Richard Rogers, one of Britain's most famous architects and architectural stars planned and designed Lloyd's Building. The style was rightfully named the "Inside Out Architecture", because he took out all the systems that generally lie inside a building – pipes, ventilation ducts, air conditioning systems, power cables, elevators and more.
The debate over what made it one of the most important modern buildings in the world is related to the fact that the building, designed for the Lloyds insurance company in the 1980's, is the London equivalent and ultra-modern version of the Centre Pompidou in Paris. Richard Rogers was a partner in the design of the Pompidou Center as well. This masterpiece of the high-tech style of architecture is followed through the in the Lloyds Building.
There are those who consider the building a masterpiece of high-tech architecture. Others criticize the building’s style saying it reminds one of an oil refinery befalling London. The argument is that the architect forced his ideals and ideas of innovative design on the residents, and didn’t take their basic needs as tenants into account.
The supporters on the other hand, emphasize the advantage of removing the innards, enabling for a large, open interior space once the systems were removed.
Either way, the famous exterior staircases and its strikingly exposed design, despite their stunning visual effect, makes the Lloyds building a difficult and expensive building to maintain. It requires constant (and expensive) maintenance.

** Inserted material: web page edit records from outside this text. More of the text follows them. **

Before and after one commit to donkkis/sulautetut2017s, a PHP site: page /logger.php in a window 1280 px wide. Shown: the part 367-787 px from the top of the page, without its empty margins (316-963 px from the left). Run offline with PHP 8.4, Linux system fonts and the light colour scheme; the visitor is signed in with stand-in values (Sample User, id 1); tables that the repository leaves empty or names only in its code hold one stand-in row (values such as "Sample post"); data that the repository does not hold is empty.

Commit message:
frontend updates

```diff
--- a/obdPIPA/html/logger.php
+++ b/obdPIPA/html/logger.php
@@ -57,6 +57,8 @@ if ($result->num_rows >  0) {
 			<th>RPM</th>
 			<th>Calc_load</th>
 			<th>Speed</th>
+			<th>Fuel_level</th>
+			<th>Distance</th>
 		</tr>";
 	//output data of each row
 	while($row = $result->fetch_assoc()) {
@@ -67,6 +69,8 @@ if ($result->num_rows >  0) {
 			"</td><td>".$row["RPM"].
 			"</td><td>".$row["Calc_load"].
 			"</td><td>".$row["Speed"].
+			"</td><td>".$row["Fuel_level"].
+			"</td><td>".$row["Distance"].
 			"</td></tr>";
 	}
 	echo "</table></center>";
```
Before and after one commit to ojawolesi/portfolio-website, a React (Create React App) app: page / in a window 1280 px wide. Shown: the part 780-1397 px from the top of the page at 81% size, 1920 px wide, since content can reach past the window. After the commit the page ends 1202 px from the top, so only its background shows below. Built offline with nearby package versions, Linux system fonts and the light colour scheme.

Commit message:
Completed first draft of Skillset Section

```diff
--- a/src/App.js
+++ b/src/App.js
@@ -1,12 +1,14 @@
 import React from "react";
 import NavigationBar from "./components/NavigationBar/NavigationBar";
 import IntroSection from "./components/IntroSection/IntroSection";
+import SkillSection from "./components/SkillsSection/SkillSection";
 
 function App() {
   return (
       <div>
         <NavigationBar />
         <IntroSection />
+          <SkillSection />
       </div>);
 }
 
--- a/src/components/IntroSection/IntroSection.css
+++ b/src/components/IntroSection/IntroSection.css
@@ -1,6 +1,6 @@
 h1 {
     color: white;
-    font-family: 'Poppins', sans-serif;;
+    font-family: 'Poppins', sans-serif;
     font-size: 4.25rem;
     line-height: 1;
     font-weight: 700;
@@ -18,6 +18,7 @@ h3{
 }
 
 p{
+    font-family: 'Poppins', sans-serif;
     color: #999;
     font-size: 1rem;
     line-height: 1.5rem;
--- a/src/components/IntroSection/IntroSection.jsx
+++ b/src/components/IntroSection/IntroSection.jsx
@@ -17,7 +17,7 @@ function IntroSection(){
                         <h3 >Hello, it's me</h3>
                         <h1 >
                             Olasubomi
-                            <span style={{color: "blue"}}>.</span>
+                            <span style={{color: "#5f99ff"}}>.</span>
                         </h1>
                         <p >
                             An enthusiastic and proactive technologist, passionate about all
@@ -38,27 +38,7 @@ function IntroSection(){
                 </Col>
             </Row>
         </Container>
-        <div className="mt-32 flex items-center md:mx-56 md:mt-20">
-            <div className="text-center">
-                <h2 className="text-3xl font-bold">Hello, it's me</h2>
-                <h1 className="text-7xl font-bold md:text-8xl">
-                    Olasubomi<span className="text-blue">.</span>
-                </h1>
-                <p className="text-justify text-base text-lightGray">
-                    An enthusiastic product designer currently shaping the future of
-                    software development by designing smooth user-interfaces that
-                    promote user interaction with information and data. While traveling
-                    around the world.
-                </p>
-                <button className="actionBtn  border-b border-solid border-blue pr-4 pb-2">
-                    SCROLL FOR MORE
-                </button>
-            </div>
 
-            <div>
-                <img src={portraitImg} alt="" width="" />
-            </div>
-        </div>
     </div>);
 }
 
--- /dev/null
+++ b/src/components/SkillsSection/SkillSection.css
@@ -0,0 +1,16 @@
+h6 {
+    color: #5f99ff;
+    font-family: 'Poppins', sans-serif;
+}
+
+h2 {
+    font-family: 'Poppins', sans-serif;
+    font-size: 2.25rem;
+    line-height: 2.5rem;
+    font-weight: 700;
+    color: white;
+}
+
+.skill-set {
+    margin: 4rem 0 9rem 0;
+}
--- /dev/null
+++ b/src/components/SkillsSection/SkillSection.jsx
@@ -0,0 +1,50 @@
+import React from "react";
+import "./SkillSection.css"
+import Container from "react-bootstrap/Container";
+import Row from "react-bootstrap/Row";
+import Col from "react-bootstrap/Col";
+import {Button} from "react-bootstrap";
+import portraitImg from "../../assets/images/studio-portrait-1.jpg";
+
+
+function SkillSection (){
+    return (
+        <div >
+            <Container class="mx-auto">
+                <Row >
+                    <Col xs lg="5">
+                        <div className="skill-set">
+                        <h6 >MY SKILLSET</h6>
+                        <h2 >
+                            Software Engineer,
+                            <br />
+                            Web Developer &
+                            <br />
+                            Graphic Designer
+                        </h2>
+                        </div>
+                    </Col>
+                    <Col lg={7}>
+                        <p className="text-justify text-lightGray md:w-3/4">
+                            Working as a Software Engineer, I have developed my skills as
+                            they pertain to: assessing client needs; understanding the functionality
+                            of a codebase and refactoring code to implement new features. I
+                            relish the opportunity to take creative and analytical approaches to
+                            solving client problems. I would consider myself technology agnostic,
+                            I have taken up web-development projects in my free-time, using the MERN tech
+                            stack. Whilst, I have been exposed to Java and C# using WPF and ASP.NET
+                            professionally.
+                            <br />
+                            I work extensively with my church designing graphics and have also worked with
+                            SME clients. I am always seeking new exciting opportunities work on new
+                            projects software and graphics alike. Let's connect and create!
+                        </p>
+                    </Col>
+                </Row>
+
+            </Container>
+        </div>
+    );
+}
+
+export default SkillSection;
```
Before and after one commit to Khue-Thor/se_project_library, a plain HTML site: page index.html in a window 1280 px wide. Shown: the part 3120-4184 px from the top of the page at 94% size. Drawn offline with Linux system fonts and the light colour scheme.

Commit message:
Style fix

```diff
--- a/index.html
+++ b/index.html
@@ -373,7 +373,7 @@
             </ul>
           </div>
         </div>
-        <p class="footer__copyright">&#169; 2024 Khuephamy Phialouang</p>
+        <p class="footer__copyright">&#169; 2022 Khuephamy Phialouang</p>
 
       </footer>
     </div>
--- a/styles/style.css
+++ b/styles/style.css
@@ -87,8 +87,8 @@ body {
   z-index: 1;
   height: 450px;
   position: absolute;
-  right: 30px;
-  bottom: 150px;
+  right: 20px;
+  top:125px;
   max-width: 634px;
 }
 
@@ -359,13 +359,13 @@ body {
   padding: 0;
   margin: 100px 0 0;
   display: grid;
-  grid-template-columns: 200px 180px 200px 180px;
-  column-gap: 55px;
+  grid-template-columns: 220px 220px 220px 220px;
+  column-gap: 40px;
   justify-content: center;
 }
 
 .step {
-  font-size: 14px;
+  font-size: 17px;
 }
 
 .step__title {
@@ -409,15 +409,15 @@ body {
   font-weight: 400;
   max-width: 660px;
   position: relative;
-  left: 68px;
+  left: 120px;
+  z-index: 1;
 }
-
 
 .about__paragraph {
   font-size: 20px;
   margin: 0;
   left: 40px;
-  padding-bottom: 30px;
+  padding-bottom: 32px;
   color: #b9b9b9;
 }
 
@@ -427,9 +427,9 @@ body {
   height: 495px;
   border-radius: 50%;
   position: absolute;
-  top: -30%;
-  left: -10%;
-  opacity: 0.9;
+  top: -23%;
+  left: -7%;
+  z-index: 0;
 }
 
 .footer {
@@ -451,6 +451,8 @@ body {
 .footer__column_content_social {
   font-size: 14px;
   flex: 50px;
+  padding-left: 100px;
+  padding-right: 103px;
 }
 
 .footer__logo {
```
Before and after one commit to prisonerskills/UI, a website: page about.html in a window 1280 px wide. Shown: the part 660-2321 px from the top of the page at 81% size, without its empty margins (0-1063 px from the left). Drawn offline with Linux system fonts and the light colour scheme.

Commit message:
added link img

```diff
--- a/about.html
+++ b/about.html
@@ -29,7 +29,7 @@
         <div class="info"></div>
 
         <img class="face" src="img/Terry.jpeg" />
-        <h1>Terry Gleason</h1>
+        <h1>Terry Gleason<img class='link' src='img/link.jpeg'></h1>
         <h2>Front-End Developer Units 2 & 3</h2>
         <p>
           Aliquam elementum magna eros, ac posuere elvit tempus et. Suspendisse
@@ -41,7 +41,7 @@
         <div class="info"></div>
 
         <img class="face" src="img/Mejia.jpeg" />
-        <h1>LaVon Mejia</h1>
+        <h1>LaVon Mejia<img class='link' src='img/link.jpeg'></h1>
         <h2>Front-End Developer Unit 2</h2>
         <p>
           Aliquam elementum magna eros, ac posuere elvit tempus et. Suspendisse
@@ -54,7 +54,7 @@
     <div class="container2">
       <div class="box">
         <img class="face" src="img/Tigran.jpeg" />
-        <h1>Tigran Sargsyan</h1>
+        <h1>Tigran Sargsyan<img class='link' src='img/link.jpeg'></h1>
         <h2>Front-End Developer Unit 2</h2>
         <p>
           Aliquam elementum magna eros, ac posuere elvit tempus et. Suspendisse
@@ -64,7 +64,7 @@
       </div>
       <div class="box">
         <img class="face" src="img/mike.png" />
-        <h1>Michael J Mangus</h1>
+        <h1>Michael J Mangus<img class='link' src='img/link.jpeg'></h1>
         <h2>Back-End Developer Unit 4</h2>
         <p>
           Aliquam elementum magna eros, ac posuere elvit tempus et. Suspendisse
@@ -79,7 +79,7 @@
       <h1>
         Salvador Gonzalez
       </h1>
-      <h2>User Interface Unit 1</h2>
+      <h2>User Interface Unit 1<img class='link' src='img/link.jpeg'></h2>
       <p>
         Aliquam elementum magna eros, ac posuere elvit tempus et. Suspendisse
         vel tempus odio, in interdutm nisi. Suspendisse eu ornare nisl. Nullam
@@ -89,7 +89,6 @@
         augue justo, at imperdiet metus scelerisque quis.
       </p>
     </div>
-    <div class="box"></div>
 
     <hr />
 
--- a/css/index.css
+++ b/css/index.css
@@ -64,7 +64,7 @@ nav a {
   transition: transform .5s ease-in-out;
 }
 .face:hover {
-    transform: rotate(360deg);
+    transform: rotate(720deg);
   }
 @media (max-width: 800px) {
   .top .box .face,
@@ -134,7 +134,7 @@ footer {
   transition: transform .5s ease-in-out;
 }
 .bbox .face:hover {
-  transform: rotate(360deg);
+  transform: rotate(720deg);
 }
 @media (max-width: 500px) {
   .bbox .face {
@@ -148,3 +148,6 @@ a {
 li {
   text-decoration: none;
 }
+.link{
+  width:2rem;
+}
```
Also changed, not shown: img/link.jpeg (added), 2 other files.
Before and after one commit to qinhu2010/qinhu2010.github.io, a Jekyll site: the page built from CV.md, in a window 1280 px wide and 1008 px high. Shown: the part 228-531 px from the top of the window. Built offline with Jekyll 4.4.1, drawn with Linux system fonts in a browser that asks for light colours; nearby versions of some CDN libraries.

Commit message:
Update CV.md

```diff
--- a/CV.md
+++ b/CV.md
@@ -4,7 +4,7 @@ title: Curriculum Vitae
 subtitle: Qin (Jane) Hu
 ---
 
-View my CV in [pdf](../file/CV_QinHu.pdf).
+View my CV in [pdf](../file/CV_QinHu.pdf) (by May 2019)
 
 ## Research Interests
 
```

Despite its misgivings, this building is easily one of the most architecturally prominent in London. Before the construction of the Gherkin (the "cucumber" building) also located in London, Lloyds was the symbol of modern construction in the rich business district of London. It provoked debates on beauty and perverseness. One thing is certain; this building is not to be overlooked.